The rate cut affects how much interest that consumers pay on credit cards, home equity lines of credit and auto loans. The current federal funds rate is now 4.25 percent.
The resulting stock-market backlash was overwhelmingly apparent, as the Dow dropped 2.1 percent (approximately 300 points). The S&P and NASDAQ both dropped approximately 2.5 percent.
The Fed had dropped rates by .5 percent back in September, and at least one member of the Fed’s policy-making committee, Eric Rosengreen, voted to repeat that measure on Tuesday.
Many had hoped a larger rate cut would help alleviate some of the mortgage crisis that is occurring.

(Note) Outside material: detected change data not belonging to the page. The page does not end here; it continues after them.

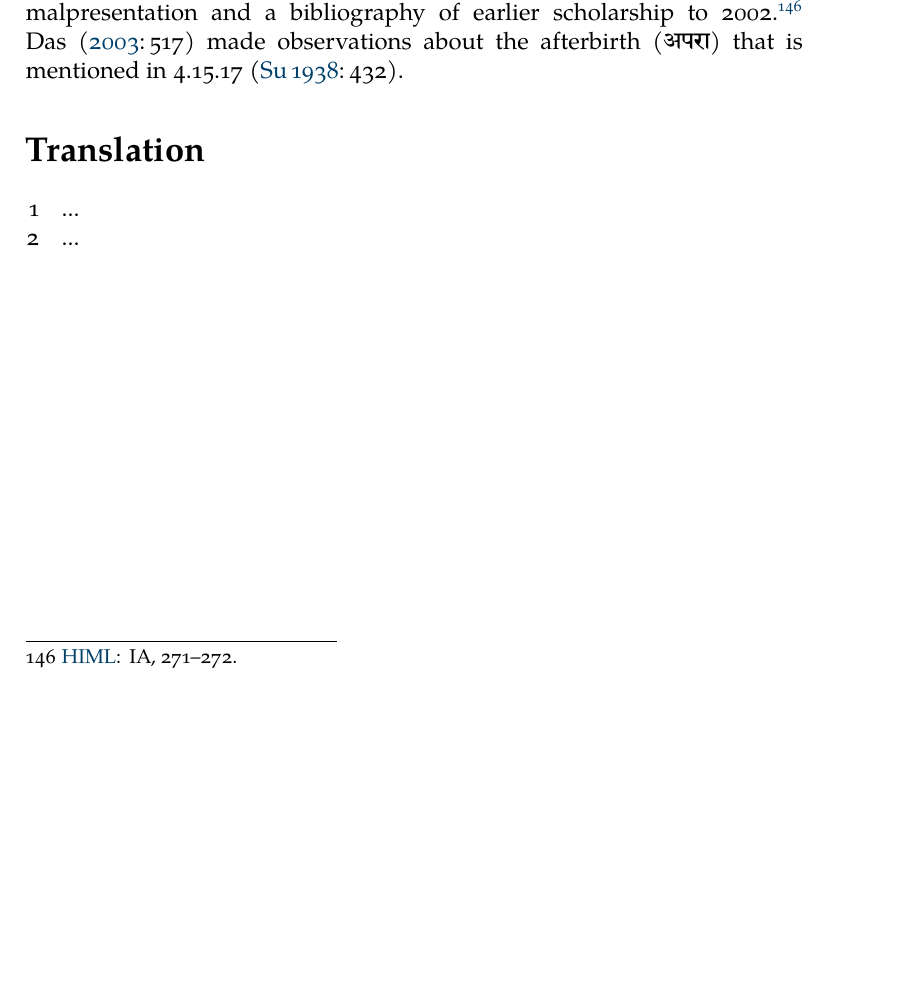
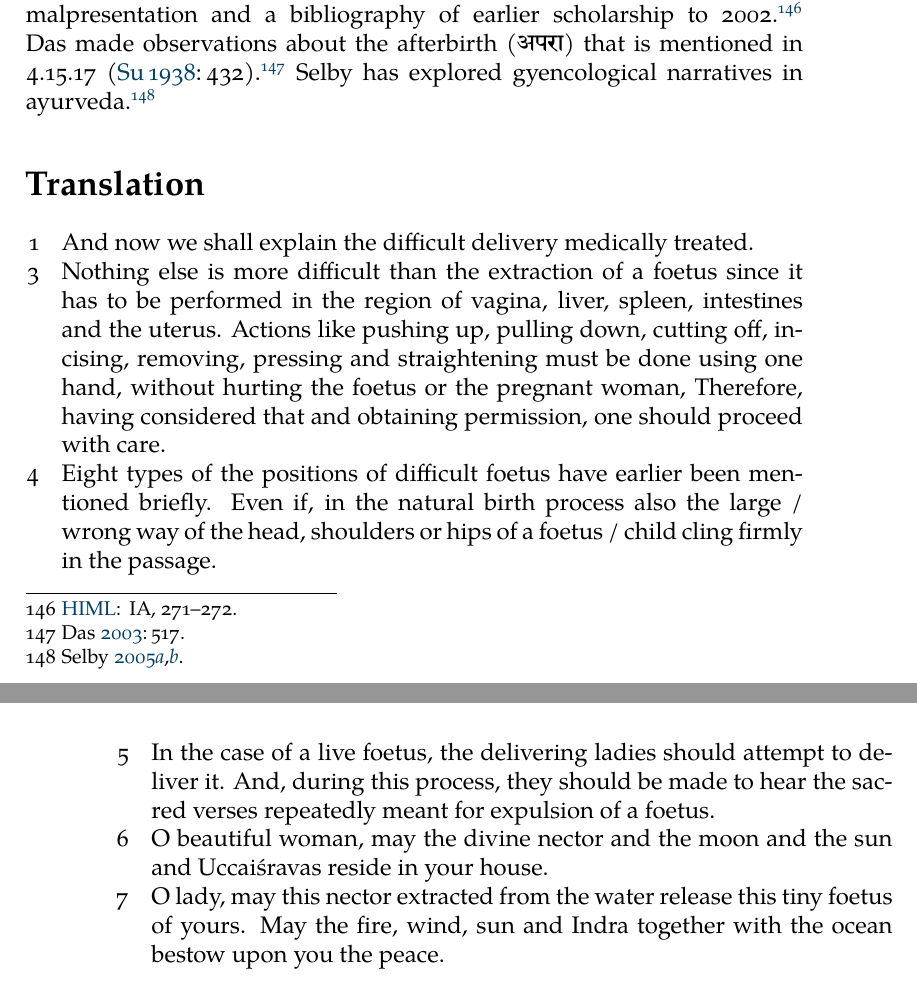
Before and after one commit to wujastyk/sushrutaproject, a LaTeX book (translation/incremental_SS_Translation.tex, which reads translation/chapters/translation 4-15.tex): part of page 65 of 187 before the commit and two parts of pages 65 and 66 of 187 after it, the two joined at a grey line, cut so that both start at the same text, the shorter picture padded with empty space. The pictures show the PDF file translation/incremental_SS_Translation.pdf that the author committed with the source.

Commit message:
added start of 4.15 tr from Vandana

```diff
--- a/translation/chapters/translation 4-15.tex
+++ b/translation/chapters/translation 4-15.tex
@@ -8,6 +8,7 @@
 
 Meulenbeld offered an annotated overview of this chapter on fetal
 malpresentation and a bibliography of earlier scholarship to
-2002.\fvolcite{IA}[271--272]{meul-hist}  \citet[517]{das-2003} made
+2002.\fvolcite{IA}[271--272]{meul-hist}  \citeauthor{das-2003} made
 observations about the \se{aparā}{afterbirth} that is mentioned in
-\Su{4.15.17}{432}.
+\Su{4.15.17}{432}.\footcite[517]{das-2003}   \citeauthor{selb-2005}
+has explored gyencological
@@ -20 +21,27 @@ observations about the \se{aparā}{afterbirth} that is mentioned in
 
+    \item [1]  And now we shall explain the difficult delivery medically treated.
+
+    \item [3]   Nothing else is more difficult than the extraction of a
+foetus since it has to be performed in the region of vagina, liver,
+spleen, intestines and the uterus.  Actions like pushing up, pulling
+down, cutting off, incising, removing, pressing and straightening
+must be done using one hand, without hurting the foetus or the
+pregnant woman, Therefore, having considered that and obtaining
+permission, one should proceed with care.
+
+    \item [4]  Eight types of the positions of difficult
+foetus have earlier been mentioned briefly. Even if, in the natural birth process
+also the large / wrong way of the head, shoulders or hips of a foetus
+/ child cling firmly in the passage.
+
+    \item [5]  In the case of a live foetus, the delivering ladies should
+attempt to deliver it. And, during this process, they should be made
+to hear the sacred verses repeatedly meant for expulsion of a foetus.
+
+    \item [6]  O beautiful woman, may the divine nector and the moon
+and the sun and Uccaiśravas reside in your house.
+
+    \item [7]  O lady, may this nector extracted from the water release
+this tiny foetus of yours. May the fire, wind, sun and Indra together
+with the ocean bestow upon you the peace.
+
```
Also changed, not shown: translation/incremental_SS_Translation.pdf, translation/chapters/translation 4-15.tex (3 more changed lines).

The fear of a recession also looms, though it is not certain that a larger rate cut would prevent the recession if it were already inevitable.
The Fed’s refusal to do such large-scale cuts is a sign that it isn’t going to do any favors in helping out banks and borrowers.